by Chevy Stevens
Summary: They said she was a murderer.
They said she killed her sister.
But they lied.
As a teenager, Toni Murphy had a life full of typical adolescent complications: a boyfriend she adored, a younger sister she couldn’t relate to, a strained relationship with her parents, and classmates who seemed hell-bent on making her life miserable. Things weren’t easy, but Toni could never have predicted how horrific they would become until her younger sister was brutally murdered one summer night.
Toni and her boyfriend, Ryan, were convicted of the murder and sent to prison.
Now thirty-four, Toni is out on parole and back in her hometown, struggling to adjust to a new life on the outside. Prison changed her, hardened her, and she’s doing everything in her power to avoid violating her parole and going back. This means having absolutely no contact with Ryan, avoiding fellow parolees looking to pick fights, and steering clear of trouble in all its forms. But nothing is making that easy—not Ryan, who is convinced he can figure out the truth; not her mother, who doubts Toni’s innocence; and certainly not the group of women who made Toni’s life hell in high school and may have darker secrets than anyone realizes. No matter how hard she tries, ignoring her old life to start a new one is impossible. Before Toni can truly move on, she must risk everything to find out what really happened that night.

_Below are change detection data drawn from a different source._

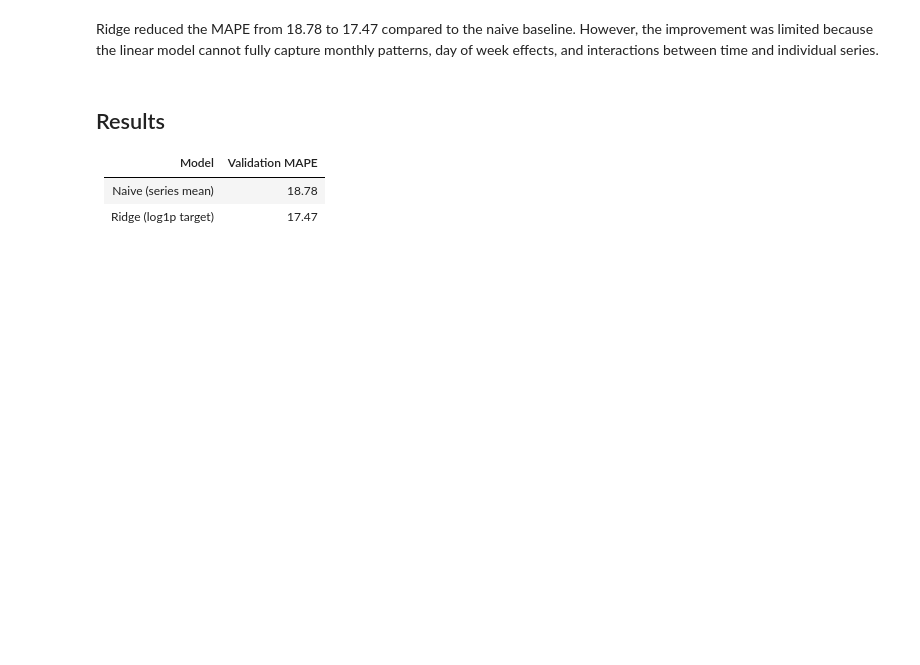
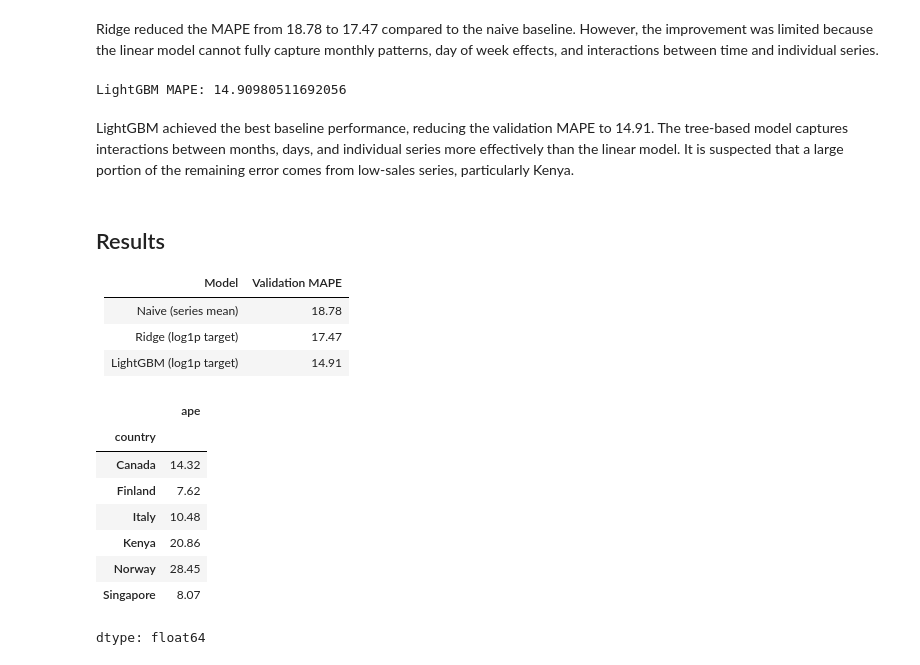
Before and after one commit to ceng313-2026/GROUP53_CENG313, a Jupyter notebook: assignment1_eda_baseline.ipynb, the cells around one changed output. Cells and saved outputs as stored; diff of their text form; code cells hidden in the pictures; blank space fills up the shorter version.

Commit message:
exp: LightGBM with log target, val MAPE 14.91

```diff
--- a/assignment1_eda_baseline.ipynb
+++ b/assignment1_eda_baseline.ipynb
@@ -252,6 +253,16 @@ print('Ridge MAPE:', mape(va['num_sold'], pred_ridge))
 Ridge MAPE: 17.466469842647765
 # %% [markdown]
 Ridge reduced the MAPE from 18.78 to 17.47 compared to the naive baseline. However, the improvement was limited because the linear model cannot fully capture monthly patterns, day of week effects, and interactions between time and individual series.
+# %%
+#baseline 3 result
+from src.models import train_lgbm
+
+pred_lgbm = train_lgbm(tr, va)
+print('LightGBM MAPE:', mape(va['num_sold'], pred_lgbm))
+# %% [output]
+LightGBM MAPE: 14.90980511692056
+# %% [markdown]
+LightGBM achieved the best baseline performance, reducing the validation MAPE to 14.91. The tree-based model captures interactions between months, days, and individual series more effectively than the linear model. It is suspected that a large portion of the remaining error comes from low-sales series, particularly Kenya.
 # %% [markdown]
 ## Results
 
@@ -259,3 +270,20 @@ Ridge reduced the MAPE from 18.78 to 17.47 compared to the naive baseline. Howev
 |-------|-----------------|
 | Naive (series mean) | 18.78 |
 | Ridge (log1p target)  | 17.47 |
+| LightGBM (log1p target) | 14.91 |
+# %%
+#checking if country based low sales are the reason for the error
+va_res = va.copy()
+va_res['pred'] = pred_lgbm
+va_res['ape'] = (va_res['num_sold'] - va_res['pred']).abs() / va_res['num_sold'] * 100
+va_res.groupby('country')['ape'].mean().round(2)
+# %% [output]
+|  | ape |
+| country |  |
+| Canada | 14.32 |
+| Finland | 7.62 |
+| Italy | 10.48 |
+| Kenya | 20.86 |
+| Norway | 28.45 |
+| Singapore | 8.07 |
+dtype: float64
```
Also changed, not shown: parts of 4 cells of this notebook.
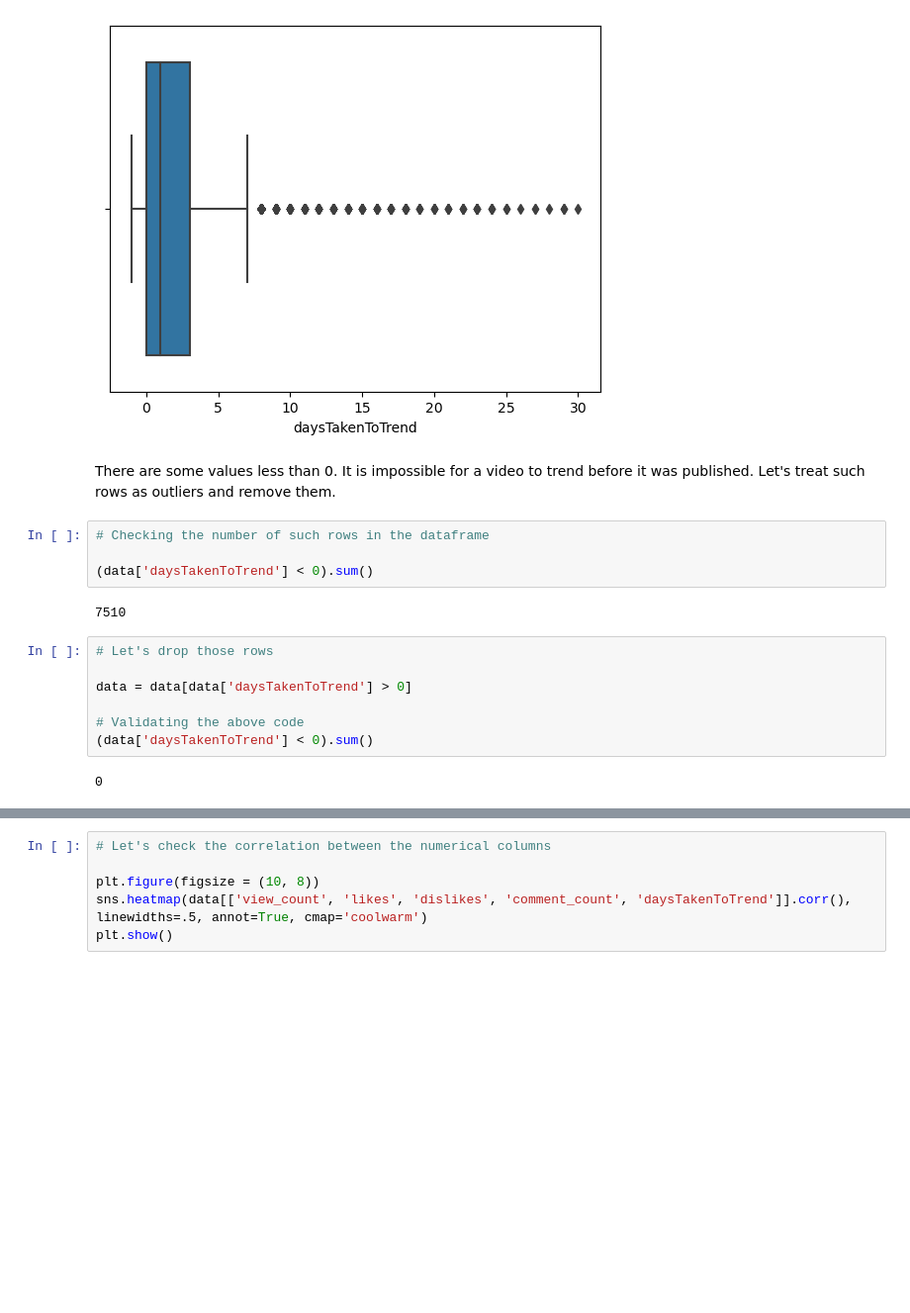
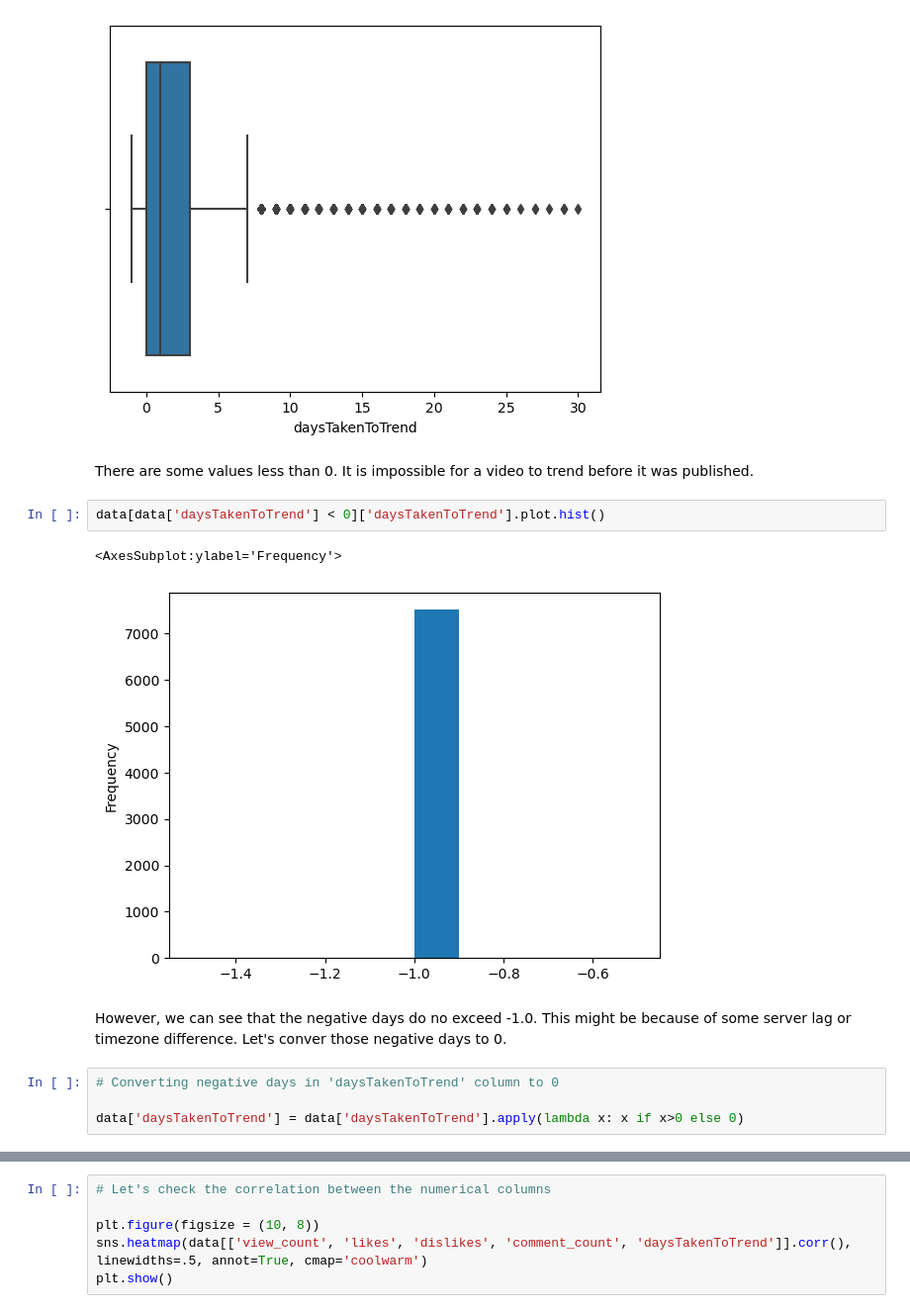
Before and after one commit to VamshiKrishna-1/Youtube_Video_Analysis_and_Prediction, a Jupyter notebook: FinalProject606.ipynb, the cells around one changed output, grey strips where cells are left out. Shown: that part at 99% size. Cells and saved outputs as stored; diff of their text form; blank space fills up the shorter version.

```diff
--- a/FinalProject606.ipynb
+++ b/FinalProject606.ipynb
@@ -212,22 +210,18 @@ plt.show()
 # %% [output]
 [figure]
 # %% [markdown]
-There are some values less than 0. It is impossible for a video to trend before it was published. Let's treat such rows as outliers and remove them.
+There are some values less than 0. It is impossible for a video to trend before it was published.
+# %%
+data[data['daysTakenToTrend'] < 0]['daysTakenToTrend'].plot.hist()
+# %% [output]
+<AxesSubplot:ylabel='Frequency'>
+[figure, added]
+# %% [markdown]
+However, we can see that the negative days do no exceed -1.0. This might be because of some server lag or timezone difference. Let's conver those negative days to 0.
 # %%
-# Checking the number of such rows in the dataframe
+# Converting negative days in 'daysTakenToTrend' column to 0
 
-(data['daysTakenToTrend'] < 0).sum()
+data['daysTakenToTrend'] = data['daysTakenToTrend'].apply(lambda x: x if x>0 else 0)
-# %% [output]
-7510
-# %%
-# Let's drop those rows
-
-data = data[data['daysTakenToTrend'] > 0]
-
-# Validating the above code
-(data['daysTakenToTrend'] < 0).sum()
-# %% [output]
-0
 # %%
 # Plotting boxplot after the changes
 
```
Also changed, not shown: parts of 11 cells of this notebook, 1 other file.
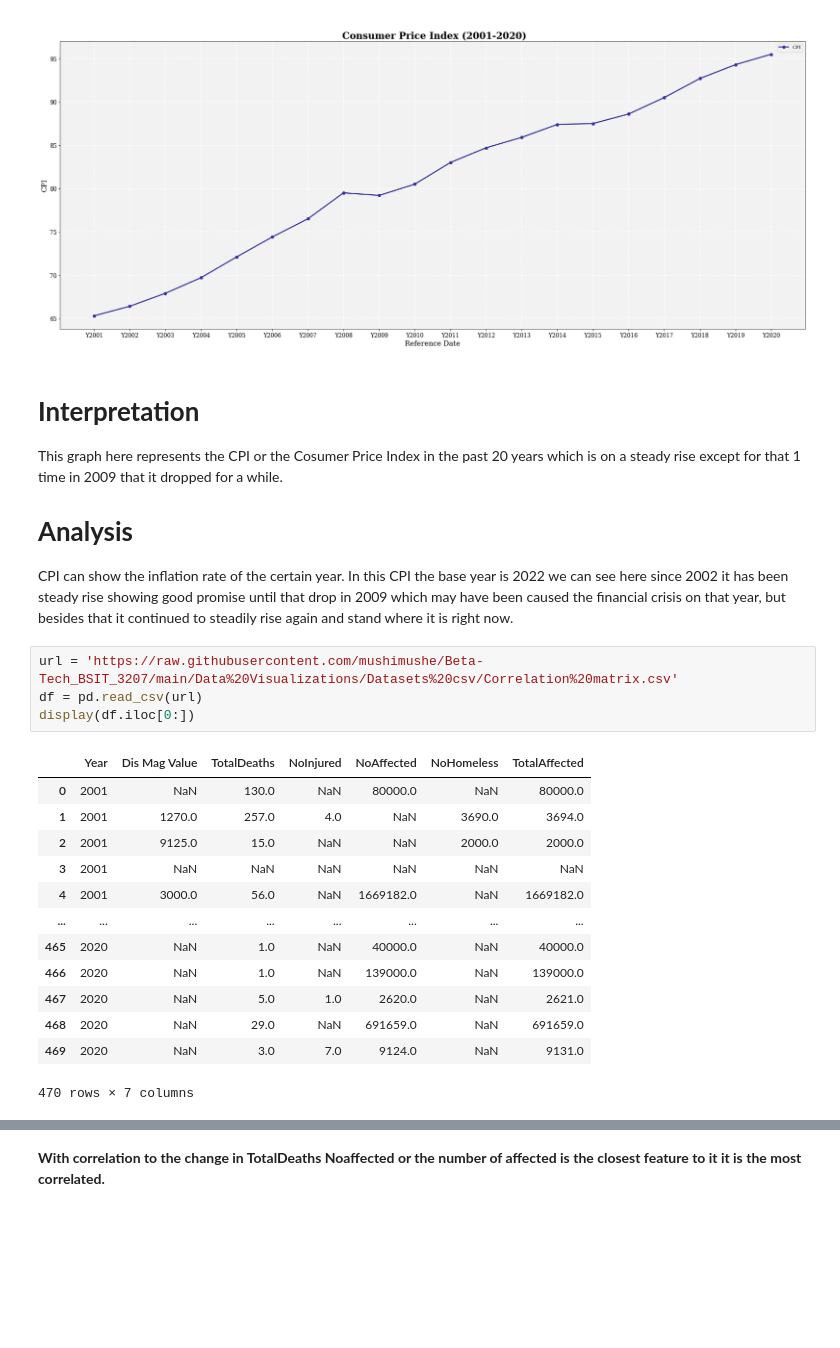
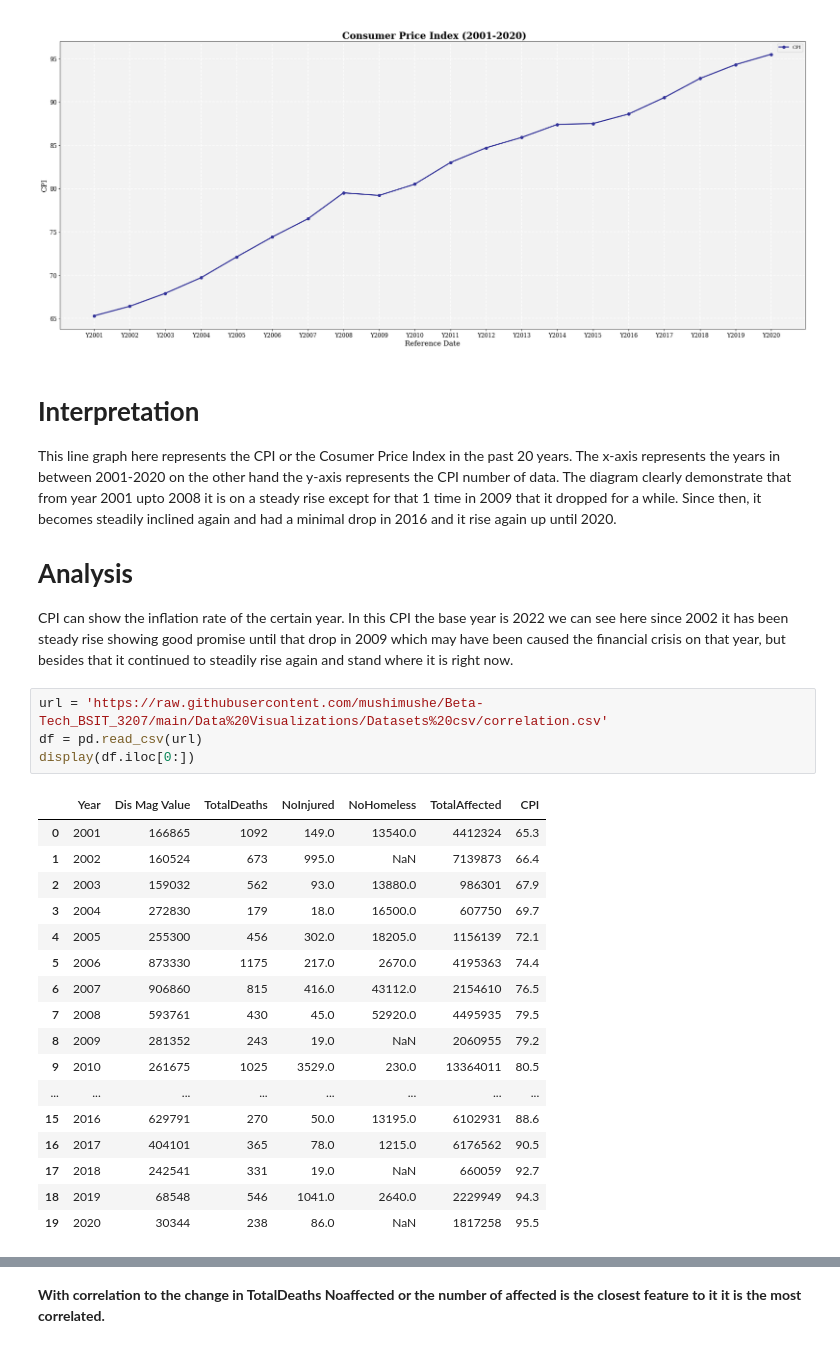
Before and after one commit to acezxc123/Alt-Tab_3207, a Jupyter notebook: Datasets_visual.ipynb, the cells around one changed output, grey strips where cells are left out. Saved outputs shown, nothing was run; the diff lists cells and outputs as text; blank space fills up the shorter version.

```diff
--- a/Datasets_visual.ipynb
+++ b/Datasets_visual.ipynb
@@ -246,29 +269,33 @@ plt.show()
 # %% [markdown]
 # **Interpretation**
 
-This graph here represents the CPI or the Cosumer Price Index in the past 20 years which is on a steady rise except  for that 1 time in 2009 that it dropped for a while.
+This line graph here represents the CPI or the Cosumer Price Index in the past 20 years. The x-axis represents the years in between 2001-2020 on the other hand the y-axis represents the CPI number of data. The diagram clearly demonstrate that from year 2001 upto 2008 it is on a steady rise except for that 1 time in 2009 that it dropped for a while. Since then, it becomes steadily inclined again and had a minimal drop in 2016 and it rise again up until 2020.
 
 # **Analysis**
 
 CPI can show the inflation rate of the certain year. In this CPI the base year is 2022 we can see here since 2002 it has been steady rise showing good promise until that drop in 2009 which may have been caused the financial crisis on that year, but besides that it continued to steadily rise again and stand where it is right now.
 # %%
-url = 'https://raw.githubusercontent.com/mushimushe/Beta-Tech_BSIT_3207/main/Data%20Visualizations/Datasets%20csv/Correlation%20matrix.csv'
+url = 'https://raw.githubusercontent.com/mushimushe/Beta-Tech_BSIT_3207/main/Data%20Visualizations/Datasets%20csv/correlation.csv'
 df = pd.read_csv(url)
 display(df.iloc[0:])
 # %% [output]
-|  | Year | Dis Mag Value | TotalDeaths | NoInjured | NoAffected | NoHomeless | TotalAffected |
-| 0 | 2001 | NaN | 130.0 | NaN | 80000.0 | NaN | 80000.0 |
-| 1 | 2001 | 1270.0 | 257.0 | 4.0 | NaN | 3690.0 | 3694.0 |
-| 2 | 2001 | 9125.0 | 15.0 | NaN | NaN | 2000.0 | 2000.0 |
-| 3 | 2001 | NaN | NaN | NaN | NaN | NaN | NaN |
-| 4 | 2001 | 3000.0 | 56.0 | NaN | 1669182.0 | NaN | 1669182.0 |
+|  | Year | Dis Mag Value | TotalDeaths | NoInjured | NoHomeless | TotalAffected | CPI |
+| 0 | 2001 | 166865 | 1092 | 149.0 | 13540.0 | 4412324 | 65.3 |
+| 1 | 2002 | 160524 | 673 | 995.0 | NaN | 7139873 | 66.4 |
+| 2 | 2003 | 159032 | 562 | 93.0 | 13880.0 | 986301 | 67.9 |
+| 3 | 2004 | 272830 | 179 | 18.0 | 16500.0 | 607750 | 69.7 |
+| 4 | 2005 | 255300 | 456 | 302.0 | 18205.0 | 1156139 | 72.1 |
+| 5 | 2006 | 873330 | 1175 | 217.0 | 2670.0 | 4195363 | 74.4 |
+| 6 | 2007 | 906860 | 815 | 416.0 | 43112.0 | 2154610 | 76.5 |
+| 7 | 2008 | 593761 | 430 | 45.0 | 52920.0 | 4495935 | 79.5 |
+| 8 | 2009 | 281352 | 243 | 19.0 | NaN | 2060955 | 79.2 |
+| 9 | 2010 | 261675 | 1025 | 3529.0 | 230.0 | 13364011 | 80.5 |
 | ... | ... | ... | ... | ... | ... | ... | ... |
-| 465 | 2020 | NaN | 1.0 | NaN | 40000.0 | NaN | 40000.0 |
-| 466 | 2020 | NaN | 1.0 | NaN | 139000.0 | NaN | 139000.0 |
-| 467 | 2020 | NaN | 5.0 | 1.0 | 2620.0 | NaN | 2621.0 |
-| 468 | 2020 | NaN | 29.0 | NaN | 691659.0 | NaN | 691659.0 |
-| 469 | 2020 | NaN | 3.0 | 7.0 | 9124.0 | NaN | 9131.0 |
+| 15 | 2016 | 629791 | 270 | 50.0 | 13195.0 | 6102931 | 88.6 |
+| 16 | 2017 | 404101 | 365 | 78.0 | 1215.0 | 6176562 | 90.5 |
+| 17 | 2018 | 242541 | 331 | 19.0 | NaN | 660059 | 92.7 |
+| 18 | 2019 | 68548 | 546 | 1041.0 | 2640.0 | 2229949 | 94.3 |
+| 19 | 2020 | 30344 | 238 | 86.0 | NaN | 1817258 | 95.5 |
-470 rows × 7 columns
 # %%
 df.describe()
 # %% [output]
```
Also changed, not shown: parts of 29 cells of this notebook.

But the truth might be the most terrifying thing of all.
Source: I purchased a paperback
I picked up That Night on a whim because I noticed that it wasn’t written to a psychologist and it wasn’t ABOUT said psychologist, which led to believe this would be a little more unique than her other books, but still a compelling contemporary mystery. And it was.
That Night was about an event that ended up sending Toni and her high school boyfriend, Ryan, to prison for the murder of her sister. It bounced back and forth between time frames: before that night, Toni in prison, Toni on parole (the present), and the small sliver of time after the murder and before Toni was put away. We kept getting the pieces and Toni’s point of view throughout all of the various times.
I’m a bit conflicted because I tore through the book quickly. I wanted to see what happened and the agony was killing me. Which is great, right? But the book was LONG. And even though a lot of what I got was important to the building up of the characters, the setting, and Toni’s motives, there was no reason it should have been so long and drawn out. My head was screaming JUST TELL ME WHAT REALLY HAPPENED, OMG! Tension and anticipation is great, but the author really overdid it with this book and it got to be too much.
It was obvious Toni didn’t kill her sister. I knew that from the beginning. I knew she was somehow framed and I knew who lied, but not necessarily what the truth was. I knew I was supposed to feel for Toni and her circumstances because somehow, she was labeled as troubled and it was so easy for her to just walk right into it. But I got so much of Toni that I started to nitpick.
As a teenager, Toni was a troublemaker. She smoked pot, she dated a bad boy she loved with all of her heart, she copped an attitude, and her parents blamed a lot on her. Her sister was always good, got good grades, stayed out of trouble, and was generally opposite. But Nicole started to slip a little bit. Toni noticed this. Here’s the thing, though. It was only when Toni was being confronted by her parents for something that she’d ever really bring up how weird Nicole was acting. It seemed like such a conspiracy.. How could they just blame Toni for things Nicole was doing? But Toni lied ALL THE TIME about what she did, so it just looked like she was trying to shift the blame. She never once approached her parents on a normal day to talk about Nicole. It was maddening because the reader knew what Toni did and didn’t actually do, but she dug that hole herself so many times by being the girl who cried wolf and lied too much to be believed. I mean, her mom was kind of awful, but Toni only made it worse.
Adult Toni didn’t grow up at all, which I think is kind of the point because people don’t grow in prison where the rules for survival are based on dominance and distrust of authority. She stayed the same way, always lying and walking into trouble without seeming to know why. When inmates caused her problems, she either tried to stay under the radar or she got into a fight because it’s not a thing to alert authorities to problems or you’re known as a rat. It did not help someone like Toni. When she got out, she was once again put into situations where she didn’t alert her parole officer, boss, ANYONE about stuff until after it bit her in the butt and made her look bad. Meanwhile, the reader knew that she was being set up, people were lying, and that Toni did nothing wrong. But she just didn’t handle her situation like adults would and constantly ending up walking right into trouble.
Eventually, at the very freaking end, we were able to unearth what actually happened the night Nicole died. It seemed like she was making some progress at being an adult, too, which was good, but it took her ages.
I liked the book and the story, but it was also incredibly frustrating. It was maddening to watch Toni walk herself blindly into trouble. It was agonizing to wait forever for any kind of closure as to what happened. But the story was great, with compelling characters and a nice twist, so I can’t knock it completely. It’s worth the read if you can prepare yourself to read Toni’s point of view.